8 Great Modern Masters - Page 7

Mid-century architects whose efforts gave Northern California its characteristic look and meaning
8 Great Modern Masters
8 Great Modern Masters
Jack Hillmer and the Ludekens house, Belvedere (1951).

6. JACK HILLMER

Scratch the typical design architect and you'll find an artist inside. With Jack Hillmer you didn't have to scratch. He entered the profession intending to be an artist, and never got a professional license—because how can you license an artist? He never made much money in the field, and said he didn't care about money.

Hillmer (1918-2007) completed fewer than a dozen houses, but won fame among cognoscenti for their quality.
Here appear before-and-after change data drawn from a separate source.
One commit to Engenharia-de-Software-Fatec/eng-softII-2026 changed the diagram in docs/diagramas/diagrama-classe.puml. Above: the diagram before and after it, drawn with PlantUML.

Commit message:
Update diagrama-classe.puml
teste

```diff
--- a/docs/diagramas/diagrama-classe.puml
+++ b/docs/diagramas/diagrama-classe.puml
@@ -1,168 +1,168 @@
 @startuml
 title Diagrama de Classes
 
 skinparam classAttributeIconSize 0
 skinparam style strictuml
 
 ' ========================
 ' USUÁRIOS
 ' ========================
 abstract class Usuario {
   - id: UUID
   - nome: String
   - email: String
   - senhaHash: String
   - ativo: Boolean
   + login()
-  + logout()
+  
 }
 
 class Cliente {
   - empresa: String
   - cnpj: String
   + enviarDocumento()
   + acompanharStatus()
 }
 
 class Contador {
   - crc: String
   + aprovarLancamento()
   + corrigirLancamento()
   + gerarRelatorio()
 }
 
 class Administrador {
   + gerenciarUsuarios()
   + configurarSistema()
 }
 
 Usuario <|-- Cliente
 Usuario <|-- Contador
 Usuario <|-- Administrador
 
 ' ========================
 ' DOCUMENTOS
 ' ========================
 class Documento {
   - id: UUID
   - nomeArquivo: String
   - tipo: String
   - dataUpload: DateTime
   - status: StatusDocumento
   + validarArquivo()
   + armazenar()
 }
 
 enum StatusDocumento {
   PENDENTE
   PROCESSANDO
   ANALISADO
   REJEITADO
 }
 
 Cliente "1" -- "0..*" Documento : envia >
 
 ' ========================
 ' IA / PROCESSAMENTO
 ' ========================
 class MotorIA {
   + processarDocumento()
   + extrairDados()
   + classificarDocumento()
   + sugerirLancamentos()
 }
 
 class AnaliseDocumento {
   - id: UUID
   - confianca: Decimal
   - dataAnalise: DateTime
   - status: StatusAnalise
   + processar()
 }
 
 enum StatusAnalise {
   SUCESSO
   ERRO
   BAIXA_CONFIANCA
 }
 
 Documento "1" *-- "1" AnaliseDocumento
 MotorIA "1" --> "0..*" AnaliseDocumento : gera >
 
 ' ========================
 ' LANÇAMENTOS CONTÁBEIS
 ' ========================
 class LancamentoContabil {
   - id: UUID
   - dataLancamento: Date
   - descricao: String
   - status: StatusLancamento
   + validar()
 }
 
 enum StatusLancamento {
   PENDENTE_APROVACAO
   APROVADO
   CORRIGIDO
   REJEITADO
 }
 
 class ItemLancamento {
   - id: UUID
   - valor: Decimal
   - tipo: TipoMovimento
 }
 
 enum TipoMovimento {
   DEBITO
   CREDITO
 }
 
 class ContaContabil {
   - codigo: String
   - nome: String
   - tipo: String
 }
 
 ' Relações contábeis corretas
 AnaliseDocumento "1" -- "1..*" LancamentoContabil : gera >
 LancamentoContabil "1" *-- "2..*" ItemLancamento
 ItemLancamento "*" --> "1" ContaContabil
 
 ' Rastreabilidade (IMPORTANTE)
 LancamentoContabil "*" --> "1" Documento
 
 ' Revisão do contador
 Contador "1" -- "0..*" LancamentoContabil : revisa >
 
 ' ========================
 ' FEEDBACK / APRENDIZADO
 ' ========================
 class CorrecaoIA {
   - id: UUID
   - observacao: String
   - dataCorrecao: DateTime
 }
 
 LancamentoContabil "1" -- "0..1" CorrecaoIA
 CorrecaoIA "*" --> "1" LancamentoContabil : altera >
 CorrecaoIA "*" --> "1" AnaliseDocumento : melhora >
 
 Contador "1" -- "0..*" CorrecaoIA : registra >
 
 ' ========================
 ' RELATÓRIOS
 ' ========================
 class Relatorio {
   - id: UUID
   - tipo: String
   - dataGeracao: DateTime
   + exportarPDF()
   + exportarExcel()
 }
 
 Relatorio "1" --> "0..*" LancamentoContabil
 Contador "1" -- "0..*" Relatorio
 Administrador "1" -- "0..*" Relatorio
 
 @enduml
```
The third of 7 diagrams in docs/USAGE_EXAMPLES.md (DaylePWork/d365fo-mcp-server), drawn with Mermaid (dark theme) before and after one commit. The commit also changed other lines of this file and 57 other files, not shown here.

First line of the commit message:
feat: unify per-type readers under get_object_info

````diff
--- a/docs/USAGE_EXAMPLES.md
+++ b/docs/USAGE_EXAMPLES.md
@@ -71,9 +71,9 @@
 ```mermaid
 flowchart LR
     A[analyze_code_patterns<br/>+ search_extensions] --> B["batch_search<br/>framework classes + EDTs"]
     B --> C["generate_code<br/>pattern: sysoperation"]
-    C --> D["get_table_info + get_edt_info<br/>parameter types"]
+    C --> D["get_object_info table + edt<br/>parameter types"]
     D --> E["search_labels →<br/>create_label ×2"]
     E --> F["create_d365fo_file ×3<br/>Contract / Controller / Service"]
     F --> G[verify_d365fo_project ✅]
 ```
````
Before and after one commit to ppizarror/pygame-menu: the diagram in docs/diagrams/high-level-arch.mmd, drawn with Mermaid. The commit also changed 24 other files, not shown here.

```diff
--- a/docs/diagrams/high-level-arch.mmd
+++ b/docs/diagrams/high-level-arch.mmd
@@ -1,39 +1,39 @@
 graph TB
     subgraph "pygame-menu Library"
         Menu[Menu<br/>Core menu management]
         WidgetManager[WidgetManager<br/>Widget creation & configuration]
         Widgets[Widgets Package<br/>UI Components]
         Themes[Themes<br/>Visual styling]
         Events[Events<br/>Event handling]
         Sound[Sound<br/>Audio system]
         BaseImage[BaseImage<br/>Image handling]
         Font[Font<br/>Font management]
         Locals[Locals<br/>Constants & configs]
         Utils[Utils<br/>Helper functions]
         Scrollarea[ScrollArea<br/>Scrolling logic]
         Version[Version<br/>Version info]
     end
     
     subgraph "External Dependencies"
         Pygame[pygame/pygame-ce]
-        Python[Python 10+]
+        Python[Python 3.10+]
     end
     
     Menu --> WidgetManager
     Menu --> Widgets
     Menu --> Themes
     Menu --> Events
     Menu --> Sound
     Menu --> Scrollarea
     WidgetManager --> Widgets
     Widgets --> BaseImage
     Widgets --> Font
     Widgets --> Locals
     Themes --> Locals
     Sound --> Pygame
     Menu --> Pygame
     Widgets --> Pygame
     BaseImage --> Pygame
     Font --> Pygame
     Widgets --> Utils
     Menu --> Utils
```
They were a blend of true Bay Area woodsiness with geometric precision and brave engineering, with beams supporting bold cantilevered decks.

Hillmer sometimes virtually lived on site during construction of his houses and attended to every detail. He avoided exposed hardware, attended to patterns affected by light at different times of the day, and created houses of heavy, unfinished redwood timbering that nonetheless seem to float.

"I like to use the wood raw, with no finish on it so you can see the sheen of the wood, the texture of the wood," he said in a 2003 interview. The aroma of the wood was very much part of his architecture.

He was equally attentive to stone, traveling to the quarry to choose the right granite slab, and tinting the concrete floor of one house to match the color of a bayside boulder just below.

Hillmer, with his friend and onetime partner Warren Callister, shared an office for a time in the 1940s with Eichler's architects Anshen and Allen. Hillmer recalled Anshen as the only architect in town who urged Callister and himself to stay and work in the region.

There's another link between Hillmer and Eichler. Like Joe, Jack lived for a time in the Frank Lloyd Wright-designed Bazett house in Hillsborough. Both took inspiration from it.

Hillmer's spiritual side comes across in his houses, which, despite their bold gestures and tough materials, have an ascetic presence. About his 1951 Ludekens house in Marin, Architectural Forum wrote that everyone who saw it, from Bill Wurster to the material suppliers, "liked it because it lifted them out of themselves."